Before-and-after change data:
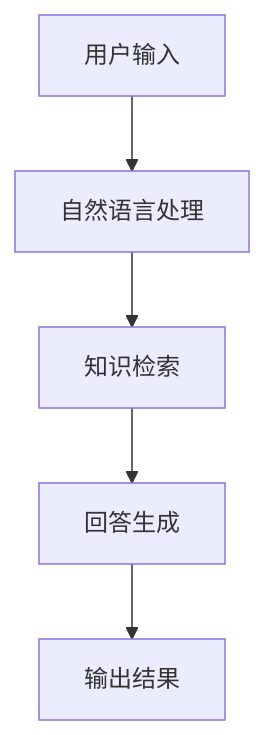
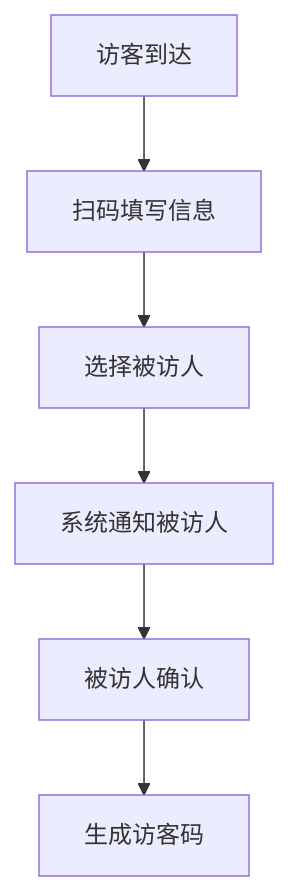
Before and after one commit to yuhaibao39/n8ndeploy: the diagram in devel/requirement.md, drawn with Mermaid. The commit also changed other lines of this file, not shown here.

````diff
--- a/devel/requirement.md
+++ b/devel/requirement.md
@@ -18,7 +20,8 @@
 ```mermaid
 graph TD
-    A[用户输入] --> B[自然语言处理]
-    B --> C[知识检索]
-    C --> D[回答生成]
-    D --> E[输出结果]
+    A[访客到达] --> B[扫码填写信息]
+    B --> C[选择被访人]
+    C --> D[系统通知被访人]
+    D --> E[被访人确认]
+    E --> F[生成访客码]
 ```
````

Task to complete:
Wherever the string "devel" occurs in the data, copy the line that holds it.

Response to the task:
Before and after one commit to yuhaibao39/n8ndeploy: the diagram in devel/requirement.md, drawn with Mermaid. The commit also changed other lines of this file, not shown here.
--- a/devel/requirement.md
+++ b/devel/requirement.md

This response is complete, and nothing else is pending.